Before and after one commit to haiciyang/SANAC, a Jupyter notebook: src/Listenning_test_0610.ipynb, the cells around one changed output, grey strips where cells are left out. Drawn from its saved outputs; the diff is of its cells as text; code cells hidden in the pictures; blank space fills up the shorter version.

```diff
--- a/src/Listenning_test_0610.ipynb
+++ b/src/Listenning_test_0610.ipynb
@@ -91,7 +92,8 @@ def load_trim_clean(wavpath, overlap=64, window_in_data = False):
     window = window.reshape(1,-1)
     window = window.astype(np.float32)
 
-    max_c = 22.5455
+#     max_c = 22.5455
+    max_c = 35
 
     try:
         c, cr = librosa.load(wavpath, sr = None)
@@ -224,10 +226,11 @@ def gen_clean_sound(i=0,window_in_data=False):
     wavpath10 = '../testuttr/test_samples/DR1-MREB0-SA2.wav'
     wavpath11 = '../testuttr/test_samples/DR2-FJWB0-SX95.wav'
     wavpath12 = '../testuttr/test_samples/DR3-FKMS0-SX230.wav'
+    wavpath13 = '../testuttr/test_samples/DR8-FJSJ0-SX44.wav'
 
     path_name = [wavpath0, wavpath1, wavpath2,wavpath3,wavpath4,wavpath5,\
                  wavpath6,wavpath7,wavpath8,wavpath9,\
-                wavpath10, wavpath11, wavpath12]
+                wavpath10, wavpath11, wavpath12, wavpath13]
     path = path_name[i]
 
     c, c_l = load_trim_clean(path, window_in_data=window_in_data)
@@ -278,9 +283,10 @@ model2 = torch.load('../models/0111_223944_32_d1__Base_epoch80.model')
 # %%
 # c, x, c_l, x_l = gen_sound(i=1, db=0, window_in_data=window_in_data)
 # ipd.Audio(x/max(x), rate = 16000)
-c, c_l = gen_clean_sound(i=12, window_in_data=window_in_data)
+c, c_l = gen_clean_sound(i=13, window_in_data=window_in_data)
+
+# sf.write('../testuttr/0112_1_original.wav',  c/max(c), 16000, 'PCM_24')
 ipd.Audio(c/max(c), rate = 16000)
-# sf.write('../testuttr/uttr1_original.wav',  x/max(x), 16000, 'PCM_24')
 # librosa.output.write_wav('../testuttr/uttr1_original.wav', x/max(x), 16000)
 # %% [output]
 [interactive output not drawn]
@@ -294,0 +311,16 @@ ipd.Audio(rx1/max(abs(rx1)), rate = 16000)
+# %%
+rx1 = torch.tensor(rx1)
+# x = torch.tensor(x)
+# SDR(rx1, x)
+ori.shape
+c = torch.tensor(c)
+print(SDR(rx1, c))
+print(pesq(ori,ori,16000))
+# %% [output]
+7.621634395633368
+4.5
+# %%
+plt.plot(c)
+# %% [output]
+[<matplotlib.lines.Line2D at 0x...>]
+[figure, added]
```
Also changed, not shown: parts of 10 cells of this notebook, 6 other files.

════

**WHAT THE TASK ASKS:** Return each entry above exactly, leaving none out.

**SOLUTION:**
Before and after one commit to haiciyang/SANAC, a Jupyter notebook: src/Listenning_test_0610.ipynb, the cells around one changed output, grey strips where cells are left out. Drawn from its saved outputs; the diff is of its cells as text; code cells hidden in the pictures; blank space fills up the shorter version.

```diff
--- a/src/Listenning_test_0610.ipynb
+++ b/src/Listenning_test_0610.ipynb
@@ -91,7 +92,8 @@ def load_trim_clean(wavpath, overlap=64, window_in_data = False):
     window = window.reshape(1,-1)
     window = window.astype(np.float32)
 
-    max_c = 22.5455
+#     max_c = 22.5455
+    max_c = 35
 
     try:
         c, cr = librosa.load(wavpath, sr = None)
@@ -224,10 +226,11 @@ def gen_clean_sound(i=0,window_in_data=False):
     wavpath10 = '../testuttr/test_samples/DR1-MREB0-SA2.wav'
     wavpath11 = '../testuttr/test_samples/DR2-FJWB0-SX95.wav'
     wavpath12 = '../testuttr/test_samples/DR3-FKMS0-SX230.wav'
+    wavpath13 = '../testuttr/test_samples/DR8-FJSJ0-SX44.wav'
 
     path_name = [wavpath0, wavpath1, wavpath2,wavpath3,wavpath4,wavpath5,\
                  wavpath6,wavpath7,wavpath8,wavpath9,\
-                wavpath10, wavpath11, wavpath12]
+                wavpath10, wavpath11, wavpath12, wavpath13]
     path = path_name[i]
 
     c, c_l = load_trim_clean(path, window_in_data=window_in_data)
@@ -278,9 +283,10 @@ model2 = torch.load('../models/0111_223944_32_d1__Base_epoch80.model')
 # %%
 # c, x, c_l, x_l = gen_sound(i=1, db=0, window_in_data=window_in_data)
 # ipd.Audio(x/max(x), rate = 16000)
-c, c_l = gen_clean_sound(i=12, window_in_data=window_in_data)
+c, c_l = gen_clean_sound(i=13, window_in_data=window_in_data)
+
+# sf.write('../testuttr/0112_1_original.wav',  c/max(c), 16000, 'PCM_24')
 ipd.Audio(c/max(c), rate = 16000)
-# sf.write('../testuttr/uttr1_original.wav',  x/max(x), 16000, 'PCM_24')
 # librosa.output.write_wav('../testuttr/uttr1_original.wav', x/max(x), 16000)
 # %% [output]
 [interactive output not drawn]
@@ -294,0 +311,16 @@ ipd.Audio(rx1/max(abs(rx1)), rate = 16000)
+# %%
+rx1 = torch.tensor(rx1)
+# x = torch.tensor(x)
+# SDR(rx1, x)
+ori.shape
+c = torch.tensor(c)
+print(SDR(rx1, c))
+print(pesq(ori,ori,16000))
+# %% [output]
+7.621634395633368
+4.5
+# %%
+plt.plot(c)
+# %% [output]
+[<matplotlib.lines.Line2D at 0x...>]
+[figure, added]
```
Also changed, not shown: parts of 10 cells of this notebook, 6 other files.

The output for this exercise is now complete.